I think what we saw [in the last episode, “The Movie Star”] is Sam calling Tom out on his quirks, shall we say, when it comes to looking for love. I think Tom’s going to be a little bit more introspective and take a good, strong look at himself. And because it’s a drama, Tom’s relationship with Julia is going to be tested a little bit, as it gets down to the wire with Marilyn and tensions flare up; their friendship is not immune. But it must also be said, we have a really, really strong, decades-long friendship. In real life I like to be able to say blunt and honest things to my true friends.
That’s scary news for fans of Tom and Julia!
Everything’s fine, everything’s fine.
And where’s Tom headed in season two?
No idea! I’m so excited to find out.
What sort of new dynamic might the new showrunner bring?
I’m very curious to see what’s in store. As a kind of newbie to the form [of television], my role is to kind of sit back and watch this all swirl around me. But I’m just thrilled to see what direction this is going to head in.
Give me some thoughts on Ellis. The most diplomatic thing to say is that he definitely gets a lot of people talking.
He does! He really is, in many ways, a very, very useful dramatic engine. He kickstarts a lot of things on the show by being his conniving, lurking self, and I really think it’s a testament to somebody as sweet and lovely as Jaime Cepero that he can create a character that people love to hate in the way that they do. I think Ellis’s function is to stir things up.
What would happen if Black Stache and Tom were to meet?
I think the universe would implode, wouldn’t it?

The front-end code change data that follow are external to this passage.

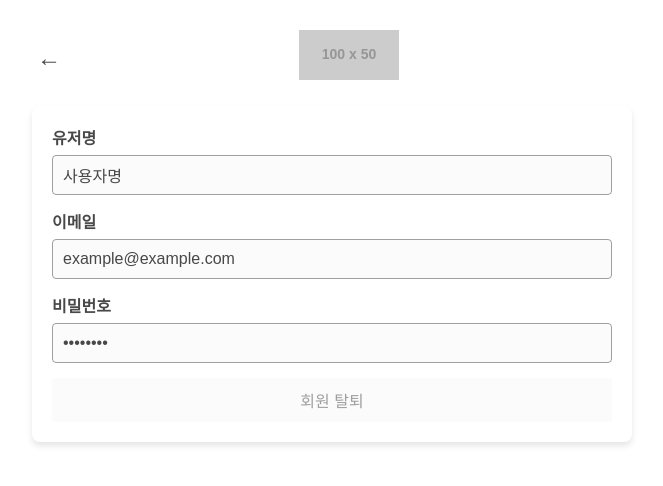
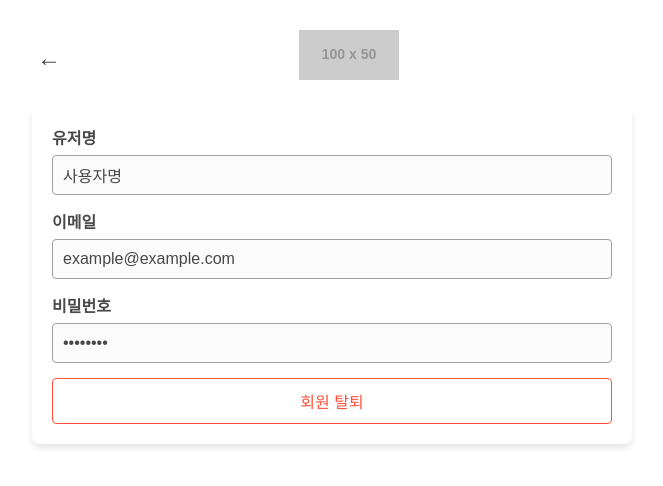
Before and after one commit to LittleWaterDrops/HaruGrim, a Vue app in the folder client/vue-project/: page /profile in a window 1280 px wide. Shown: the top 486 px of the page, without its empty margins (308-971 px from the left). Built offline with nearby package versions, Linux system fonts and the light colour scheme; the HTML template or start-up script is replaced by a standard one.

Commit message:
회원가입 및 메인 화면 버튼 수정

```diff
--- a/client/vue-project/src/components/MainViewSection/HeroSection.vue
+++ b/client/vue-project/src/components/MainViewSection/HeroSection.vue
@@ -78,6 +78,7 @@
   position: relative;
   display: inline-block;
   padding: 10px 30px;
+  margin-bottom: 1px;
   font-size: 1rem;
   font-weight: 500;
   text-decoration: none;
--- a/client/vue-project/src/views/ProfileView.vue
+++ b/client/vue-project/src/views/ProfileView.vue
@@ -20,7 +20,9 @@
         <label for="password">비밀번호</label>
         <input type="password" id="password" v-model="profile.password" readonly />
       </div>
-      <button class="delete-account-button" @click="deleteAccount">회원 탈퇴</button>
+      <button class="delete-account-button" @click="deleteAccount">
+        <span>회원 탈퇴</span>
+      </button>
     </main>
   </div>
 </template>
@@ -122,19 +124,44 @@ const deleteAccount = () => {
 }
 
 .delete-account-button {
+  position: relative;
+  display: inline-block;
   width: 100%;
   padding: 10px;
-  background-color: var(--base-light);
-  color: var(--base);
+  background-color: var(--background);
+  color: var(--danger);
   font-size: 1rem;
-  border: none;
+  border: 1px solid var(--danger);
   border-radius: 4px;
   cursor: pointer;
+  overflow: hidden;
+  transition:
+    color 0.3s ease,
+    border-color 0.3s ease;
+}
+
+.delete-account-button span {
+  position: relative;
+  z-index: 1;
+}
+
+.delete-account-button::before {
+  content: '';
+  position: absolute;
+  top: 0;
+  left: -100%;
+  width: 100%;
+  height: 100%;
+  background-color: var(--danger);
+  z-index: 0;
+  transition: left 0.3s ease;
+}
+
+.delete-account-button:hover::before {
+  left: 0;
 }
 
 .delete-account-button:hover {
-  background-color: var(--danger);
   color: var(--background);
-  font-weight: 500;
 }
 </style>
```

Peter and the Starcatcher is currently running at Broadway’s Brooks Atkinson Theatre; Smash airs on Mondays at 10/9c on NBC.